[Sca-cooks] period finger/party foods
agora158 at gmail.com
Tue Jan 20 10:22:56 PST 2009
I was in Damascus ten days and ate traditional food every day. Many of their
salads were definitely period, no tomatoes or potatoes or sweet corn.
Lettuce or a form of lettuce, cucumber, "nanah" (a kind of mynth), "maramia"
(another kind or related to mynth), and radish. Eaten med fingers, not oil
or vinegar on it. (Rather tasteless for me, used to Italian or Spanish oil,
salt and peppar, but :(
On Tue, Jan 20, 2009 at 7:10 PM, Phil Troy / G. Tacitus Adamantius <
adamantius1 at verizon.net> wrote:
> On Jan 20, 2009, at 1:00 PM, Robin Carroll-Mann wrote:

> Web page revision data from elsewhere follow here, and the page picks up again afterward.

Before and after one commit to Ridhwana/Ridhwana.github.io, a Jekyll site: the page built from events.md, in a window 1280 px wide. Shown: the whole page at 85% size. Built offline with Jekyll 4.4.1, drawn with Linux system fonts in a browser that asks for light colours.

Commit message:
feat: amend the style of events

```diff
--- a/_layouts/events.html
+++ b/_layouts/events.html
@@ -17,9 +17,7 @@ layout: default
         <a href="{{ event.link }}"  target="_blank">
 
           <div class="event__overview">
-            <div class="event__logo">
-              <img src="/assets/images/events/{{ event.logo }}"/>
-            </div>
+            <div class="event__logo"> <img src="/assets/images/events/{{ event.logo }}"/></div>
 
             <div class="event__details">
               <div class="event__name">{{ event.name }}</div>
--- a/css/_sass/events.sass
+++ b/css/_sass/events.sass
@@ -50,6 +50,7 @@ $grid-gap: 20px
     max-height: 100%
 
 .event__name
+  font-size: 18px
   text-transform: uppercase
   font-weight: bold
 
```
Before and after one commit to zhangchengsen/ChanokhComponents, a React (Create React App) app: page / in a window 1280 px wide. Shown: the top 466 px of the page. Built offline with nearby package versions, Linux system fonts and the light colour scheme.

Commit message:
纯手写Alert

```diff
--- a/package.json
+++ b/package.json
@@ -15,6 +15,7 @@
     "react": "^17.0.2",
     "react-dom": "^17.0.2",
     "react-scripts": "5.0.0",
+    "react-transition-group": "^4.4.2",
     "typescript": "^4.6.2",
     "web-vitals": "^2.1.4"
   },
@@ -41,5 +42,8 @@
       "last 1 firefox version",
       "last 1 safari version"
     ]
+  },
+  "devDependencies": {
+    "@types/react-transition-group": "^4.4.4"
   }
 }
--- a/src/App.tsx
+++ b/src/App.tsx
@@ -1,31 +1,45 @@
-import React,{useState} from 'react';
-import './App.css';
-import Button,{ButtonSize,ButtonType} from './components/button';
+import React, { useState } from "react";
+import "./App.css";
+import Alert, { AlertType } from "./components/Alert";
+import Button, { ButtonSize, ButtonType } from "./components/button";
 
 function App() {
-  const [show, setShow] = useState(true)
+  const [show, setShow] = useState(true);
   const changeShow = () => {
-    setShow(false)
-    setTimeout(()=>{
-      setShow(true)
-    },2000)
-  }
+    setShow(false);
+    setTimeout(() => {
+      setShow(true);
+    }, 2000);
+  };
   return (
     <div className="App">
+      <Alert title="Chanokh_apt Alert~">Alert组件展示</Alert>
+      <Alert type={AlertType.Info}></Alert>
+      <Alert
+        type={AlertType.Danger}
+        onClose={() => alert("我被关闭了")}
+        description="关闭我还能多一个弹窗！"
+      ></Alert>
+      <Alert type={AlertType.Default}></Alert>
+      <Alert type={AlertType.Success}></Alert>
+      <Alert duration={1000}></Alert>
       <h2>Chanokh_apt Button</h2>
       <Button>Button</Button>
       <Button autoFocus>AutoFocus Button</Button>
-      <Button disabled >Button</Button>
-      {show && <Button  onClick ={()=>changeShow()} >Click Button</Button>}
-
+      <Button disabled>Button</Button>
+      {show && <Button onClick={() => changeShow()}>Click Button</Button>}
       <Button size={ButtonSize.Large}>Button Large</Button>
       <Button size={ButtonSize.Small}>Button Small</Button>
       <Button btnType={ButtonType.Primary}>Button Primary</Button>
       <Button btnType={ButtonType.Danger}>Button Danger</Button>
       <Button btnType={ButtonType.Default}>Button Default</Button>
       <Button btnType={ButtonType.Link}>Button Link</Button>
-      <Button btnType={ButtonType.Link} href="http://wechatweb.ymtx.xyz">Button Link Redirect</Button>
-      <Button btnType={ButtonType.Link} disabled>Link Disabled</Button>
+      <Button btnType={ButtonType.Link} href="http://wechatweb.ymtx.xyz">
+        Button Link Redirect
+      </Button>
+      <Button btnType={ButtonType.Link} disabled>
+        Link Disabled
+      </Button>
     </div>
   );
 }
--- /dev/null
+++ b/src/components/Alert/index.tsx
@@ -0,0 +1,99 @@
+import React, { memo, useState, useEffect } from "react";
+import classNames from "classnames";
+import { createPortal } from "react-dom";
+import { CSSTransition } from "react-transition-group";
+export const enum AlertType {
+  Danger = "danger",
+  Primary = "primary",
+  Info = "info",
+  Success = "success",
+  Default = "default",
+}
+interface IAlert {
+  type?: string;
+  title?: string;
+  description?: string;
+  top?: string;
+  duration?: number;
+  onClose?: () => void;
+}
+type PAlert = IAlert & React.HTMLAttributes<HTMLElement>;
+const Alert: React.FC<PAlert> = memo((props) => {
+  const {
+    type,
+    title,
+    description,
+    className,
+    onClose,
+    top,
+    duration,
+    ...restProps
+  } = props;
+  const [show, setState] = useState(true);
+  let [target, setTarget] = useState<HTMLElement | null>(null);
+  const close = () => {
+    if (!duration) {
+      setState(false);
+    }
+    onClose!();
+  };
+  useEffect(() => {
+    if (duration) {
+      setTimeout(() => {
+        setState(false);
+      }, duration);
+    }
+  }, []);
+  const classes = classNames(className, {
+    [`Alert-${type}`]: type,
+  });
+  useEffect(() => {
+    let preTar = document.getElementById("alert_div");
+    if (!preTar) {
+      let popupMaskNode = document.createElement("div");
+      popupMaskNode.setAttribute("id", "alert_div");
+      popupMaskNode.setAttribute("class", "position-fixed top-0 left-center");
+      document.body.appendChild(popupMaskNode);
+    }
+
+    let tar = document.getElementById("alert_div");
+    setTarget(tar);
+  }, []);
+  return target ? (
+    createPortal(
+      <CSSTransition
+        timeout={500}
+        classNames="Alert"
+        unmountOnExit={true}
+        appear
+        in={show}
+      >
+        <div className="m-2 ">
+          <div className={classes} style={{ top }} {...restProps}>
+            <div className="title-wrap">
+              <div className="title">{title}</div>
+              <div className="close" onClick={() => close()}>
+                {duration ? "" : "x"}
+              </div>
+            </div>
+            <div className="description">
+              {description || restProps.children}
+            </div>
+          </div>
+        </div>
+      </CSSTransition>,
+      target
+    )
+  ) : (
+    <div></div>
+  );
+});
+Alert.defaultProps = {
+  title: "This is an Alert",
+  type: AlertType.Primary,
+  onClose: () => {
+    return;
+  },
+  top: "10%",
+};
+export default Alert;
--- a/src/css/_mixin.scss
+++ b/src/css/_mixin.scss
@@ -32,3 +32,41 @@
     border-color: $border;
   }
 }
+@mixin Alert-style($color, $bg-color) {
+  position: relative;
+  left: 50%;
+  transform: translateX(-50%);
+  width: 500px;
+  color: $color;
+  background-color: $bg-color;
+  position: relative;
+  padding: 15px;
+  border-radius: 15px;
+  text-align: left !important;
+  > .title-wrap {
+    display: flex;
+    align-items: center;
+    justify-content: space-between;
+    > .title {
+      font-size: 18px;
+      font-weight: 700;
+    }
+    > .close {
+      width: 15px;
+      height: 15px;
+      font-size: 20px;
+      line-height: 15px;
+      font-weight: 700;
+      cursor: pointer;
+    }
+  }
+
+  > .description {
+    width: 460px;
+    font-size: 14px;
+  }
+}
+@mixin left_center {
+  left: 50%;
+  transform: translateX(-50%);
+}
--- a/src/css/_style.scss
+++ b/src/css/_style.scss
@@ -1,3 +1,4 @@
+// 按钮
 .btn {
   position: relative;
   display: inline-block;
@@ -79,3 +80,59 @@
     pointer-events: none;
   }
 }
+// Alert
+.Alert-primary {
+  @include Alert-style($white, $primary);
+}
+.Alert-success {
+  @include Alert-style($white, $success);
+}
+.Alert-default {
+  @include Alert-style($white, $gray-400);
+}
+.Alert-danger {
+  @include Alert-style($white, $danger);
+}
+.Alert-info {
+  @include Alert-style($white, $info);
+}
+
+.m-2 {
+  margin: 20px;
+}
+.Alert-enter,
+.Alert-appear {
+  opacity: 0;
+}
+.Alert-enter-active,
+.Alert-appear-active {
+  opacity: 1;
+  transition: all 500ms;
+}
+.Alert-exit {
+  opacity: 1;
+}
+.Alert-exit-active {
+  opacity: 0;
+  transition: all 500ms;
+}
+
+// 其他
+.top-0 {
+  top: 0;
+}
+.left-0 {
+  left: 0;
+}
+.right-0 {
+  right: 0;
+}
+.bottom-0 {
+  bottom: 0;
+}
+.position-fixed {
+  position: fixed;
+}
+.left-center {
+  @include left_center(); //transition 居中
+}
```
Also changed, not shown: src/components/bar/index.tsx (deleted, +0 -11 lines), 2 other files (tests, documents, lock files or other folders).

> On Tue, Jan 20, 2009 at 6:48 AM, Nancy Kiel <nancy_kiel at hotmail.com>
>> Vegetables are a challenge, since today we usually serve them raw and in
>>> period they were cooked.
>> They were not always cooked in period. I've mentioned before that the
>> "Arte de Cortar" (Spanish carving manual, 1432) has instructions for
>> cutting carrots and parsnips to be served raw. Carrot sticks are
>> period for noble (even royal) feasts. Small, tender turnips. Slices
>> of radish sprinked with salt to mitigate their cold, moist humor.
>> I'll leave aside the matter of salads, since we're discussing finger
> There are probably ways to create finger-friendly salads; I believe the
> original concept of Caesar Salad (which, yes, is not period) involved spears
> of Romaine hearts which could be eaten with the fingers; I'll bet some of
> the salad presentations in some of the later period and early-post-period
> sources could be adapted similarly.
> And FWIW, the best modern crudites are often lightly blanched, rather than
> raw, vegetables. They are generally agreed to maintain a better appearance,
> for a longer period of time.
> Sca-cooks mailing list
> Sca-cooks at lists.ansteorra.org
Gondolgatan 2 l tr
"When once you have tasted flight, you will forever walk the earth with your
eyes turned skyward, for there you have been and there you will always long
— Leonardo da Vinci
More information about the Sca-cooks